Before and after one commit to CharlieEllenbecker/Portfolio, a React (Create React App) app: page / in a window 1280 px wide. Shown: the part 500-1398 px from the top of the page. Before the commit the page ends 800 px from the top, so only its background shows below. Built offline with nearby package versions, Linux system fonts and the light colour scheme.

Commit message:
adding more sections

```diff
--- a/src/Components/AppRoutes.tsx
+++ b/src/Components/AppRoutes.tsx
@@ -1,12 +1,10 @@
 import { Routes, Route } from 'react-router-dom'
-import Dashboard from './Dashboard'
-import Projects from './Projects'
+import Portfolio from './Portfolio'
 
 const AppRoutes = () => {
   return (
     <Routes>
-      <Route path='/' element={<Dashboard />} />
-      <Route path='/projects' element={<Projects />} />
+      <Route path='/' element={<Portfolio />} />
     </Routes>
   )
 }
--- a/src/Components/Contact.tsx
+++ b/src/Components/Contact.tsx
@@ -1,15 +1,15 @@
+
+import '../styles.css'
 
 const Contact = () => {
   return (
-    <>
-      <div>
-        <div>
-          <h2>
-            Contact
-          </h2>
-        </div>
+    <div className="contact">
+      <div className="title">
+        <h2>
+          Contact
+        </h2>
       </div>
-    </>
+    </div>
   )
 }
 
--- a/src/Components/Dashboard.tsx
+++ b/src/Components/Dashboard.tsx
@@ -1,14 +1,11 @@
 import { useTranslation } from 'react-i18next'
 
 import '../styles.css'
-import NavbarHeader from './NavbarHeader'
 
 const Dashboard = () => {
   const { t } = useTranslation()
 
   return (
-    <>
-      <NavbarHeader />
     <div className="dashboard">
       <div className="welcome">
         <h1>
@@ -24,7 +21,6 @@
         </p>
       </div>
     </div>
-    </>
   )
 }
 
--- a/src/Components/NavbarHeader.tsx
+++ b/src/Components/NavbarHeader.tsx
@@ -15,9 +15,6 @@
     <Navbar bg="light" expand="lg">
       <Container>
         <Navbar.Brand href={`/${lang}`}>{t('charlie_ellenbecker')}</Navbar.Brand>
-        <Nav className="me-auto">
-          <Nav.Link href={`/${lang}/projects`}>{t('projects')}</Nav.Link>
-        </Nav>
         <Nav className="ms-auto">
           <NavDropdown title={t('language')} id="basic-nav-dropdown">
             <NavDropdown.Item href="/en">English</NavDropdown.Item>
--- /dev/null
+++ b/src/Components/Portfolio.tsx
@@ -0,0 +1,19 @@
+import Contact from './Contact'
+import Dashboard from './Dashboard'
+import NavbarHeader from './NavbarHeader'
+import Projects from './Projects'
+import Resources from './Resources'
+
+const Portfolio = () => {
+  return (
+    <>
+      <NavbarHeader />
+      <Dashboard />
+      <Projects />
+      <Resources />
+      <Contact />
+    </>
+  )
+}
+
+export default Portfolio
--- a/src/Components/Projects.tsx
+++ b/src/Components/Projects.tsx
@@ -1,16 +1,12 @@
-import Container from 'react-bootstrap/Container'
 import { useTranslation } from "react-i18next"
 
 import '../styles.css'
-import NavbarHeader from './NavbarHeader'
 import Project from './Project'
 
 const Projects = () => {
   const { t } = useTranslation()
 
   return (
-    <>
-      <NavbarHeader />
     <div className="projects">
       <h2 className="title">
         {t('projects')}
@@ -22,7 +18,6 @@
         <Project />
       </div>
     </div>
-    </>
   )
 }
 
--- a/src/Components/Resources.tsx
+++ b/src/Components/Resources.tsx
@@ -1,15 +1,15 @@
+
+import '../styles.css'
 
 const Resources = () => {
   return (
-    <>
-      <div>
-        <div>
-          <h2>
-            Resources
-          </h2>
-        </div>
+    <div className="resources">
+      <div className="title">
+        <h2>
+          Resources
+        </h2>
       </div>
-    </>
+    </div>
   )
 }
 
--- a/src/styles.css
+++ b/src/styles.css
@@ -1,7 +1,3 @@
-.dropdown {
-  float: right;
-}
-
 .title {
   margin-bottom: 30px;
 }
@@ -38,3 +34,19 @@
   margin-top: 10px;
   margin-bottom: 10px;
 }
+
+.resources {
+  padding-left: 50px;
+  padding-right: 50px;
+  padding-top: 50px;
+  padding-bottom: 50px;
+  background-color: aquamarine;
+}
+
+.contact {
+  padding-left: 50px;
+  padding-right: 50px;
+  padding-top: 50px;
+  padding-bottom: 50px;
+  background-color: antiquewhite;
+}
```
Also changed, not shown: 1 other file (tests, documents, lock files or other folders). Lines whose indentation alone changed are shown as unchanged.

....

**ACTIVITY:** Each line shown above must be repeated exactly.

**ANSWER FOR THE TASK:**
Before and after one commit to CharlieEllenbecker/Portfolio, a React (Create React App) app: page / in a window 1280 px wide. Shown: the part 500-1398 px from the top of the page. Before the commit the page ends 800 px from the top, so only its background shows below. Built offline with nearby package versions, Linux system fonts and the light colour scheme.

Commit message:
adding more sections

```diff
--- a/src/Components/AppRoutes.tsx
+++ b/src/Components/AppRoutes.tsx
@@ -1,12 +1,10 @@
 import { Routes, Route } from 'react-router-dom'
-import Dashboard from './Dashboard'
-import Projects from './Projects'
+import Portfolio from './Portfolio'
 
 const AppRoutes = () => {
   return (
     <Routes>
-      <Route path='/' element={<Dashboard />} />
-      <Route path='/projects' element={<Projects />} />
+      <Route path='/' element={<Portfolio />} />
     </Routes>
   )
 }
--- a/src/Components/Contact.tsx
+++ b/src/Components/Contact.tsx
@@ -1,15 +1,15 @@
+
+import '../styles.css'
 
 const Contact = () => {
   return (
-    <>
-      <div>
-        <div>
-          <h2>
-            Contact
-          </h2>
-        </div>
+    <div className="contact">
+      <div className="title">
+        <h2>
+          Contact
+        </h2>
       </div>
-    </>
+    </div>
   )
 }
 
--- a/src/Components/Dashboard.tsx
+++ b/src/Components/Dashboard.tsx
@@ -1,14 +1,11 @@
 import { useTranslation } from 'react-i18next'
 
 import '../styles.css'
-import NavbarHeader from './NavbarHeader'
 
 const Dashboard = () => {
   const { t } = useTranslation()
 
   return (
-    <>
-      <NavbarHeader />
     <div className="dashboard">
       <div className="welcome">
         <h1>
@@ -24,7 +21,6 @@
         </p>
       </div>
     </div>
-    </>
   )
 }
 
--- a/src/Components/NavbarHeader.tsx
+++ b/src/Components/NavbarHeader.tsx
@@ -15,9 +15,6 @@
     <Navbar bg="light" expand="lg">
       <Container>
         <Navbar.Brand href={`/${lang}`}>{t('charlie_ellenbecker')}</Navbar.Brand>
-        <Nav className="me-auto">
-          <Nav.Link href={`/${lang}/projects`}>{t('projects')}</Nav.Link>
-        </Nav>
         <Nav className="ms-auto">
           <NavDropdown title={t('language')} id="basic-nav-dropdown">
             <NavDropdown.Item href="/en">English</NavDropdown.Item>
--- /dev/null
+++ b/src/Components/Portfolio.tsx
@@ -0,0 +1,19 @@
+import Contact from './Contact'
+import Dashboard from './Dashboard'
+import NavbarHeader from './NavbarHeader'
+import Projects from './Projects'
+import Resources from './Resources'
+
+const Portfolio = () => {
+  return (
+    <>
+      <NavbarHeader />
+      <Dashboard />
+      <Projects />
+      <Resources />
+      <Contact />
+    </>
+  )
+}
+
+export default Portfolio
--- a/src/Components/Projects.tsx
+++ b/src/Components/Projects.tsx
@@ -1,16 +1,12 @@
-import Container from 'react-bootstrap/Container'
 import { useTranslation } from "react-i18next"
 
 import '../styles.css'
-import NavbarHeader from './NavbarHeader'
 import Project from './Project'
 
 const Projects = () => {
   const { t } = useTranslation()
 
   return (
-    <>
-      <NavbarHeader />
     <div className="projects">
       <h2 className="title">
         {t('projects')}
@@ -22,7 +18,6 @@
         <Project />
       </div>
     </div>
-    </>
   )
 }
 
--- a/src/Components/Resources.tsx
+++ b/src/Components/Resources.tsx
@@ -1,15 +1,15 @@
+
+import '../styles.css'
 
 const Resources = () => {
   return (
-    <>
-      <div>
-        <div>
-          <h2>
-            Resources
-          </h2>
-        </div>
+    <div className="resources">
+      <div className="title">
+        <h2>
+          Resources
+        </h2>
       </div>
-    </>
+    </div>
   )
 }
 
--- a/src/styles.css
+++ b/src/styles.css
@@ -1,7 +1,3 @@
-.dropdown {
-  float: right;
-}
-
 .title {
   margin-bottom: 30px;
 }
@@ -38,3 +34,19 @@
   margin-top: 10px;
   margin-bottom: 10px;
 }
+
+.resources {
+  padding-left: 50px;
+  padding-right: 50px;
+  padding-top: 50px;
+  padding-bottom: 50px;
+  background-color: aquamarine;
+}
+
+.contact {
+  padding-left: 50px;
+  padding-right: 50px;
+  padding-top: 50px;
+  padding-bottom: 50px;
+  background-color: antiquewhite;
+}
```
Also changed, not shown: 1 other file (tests, documents, lock files or other folders). Lines whose indentation alone changed are shown as unchanged.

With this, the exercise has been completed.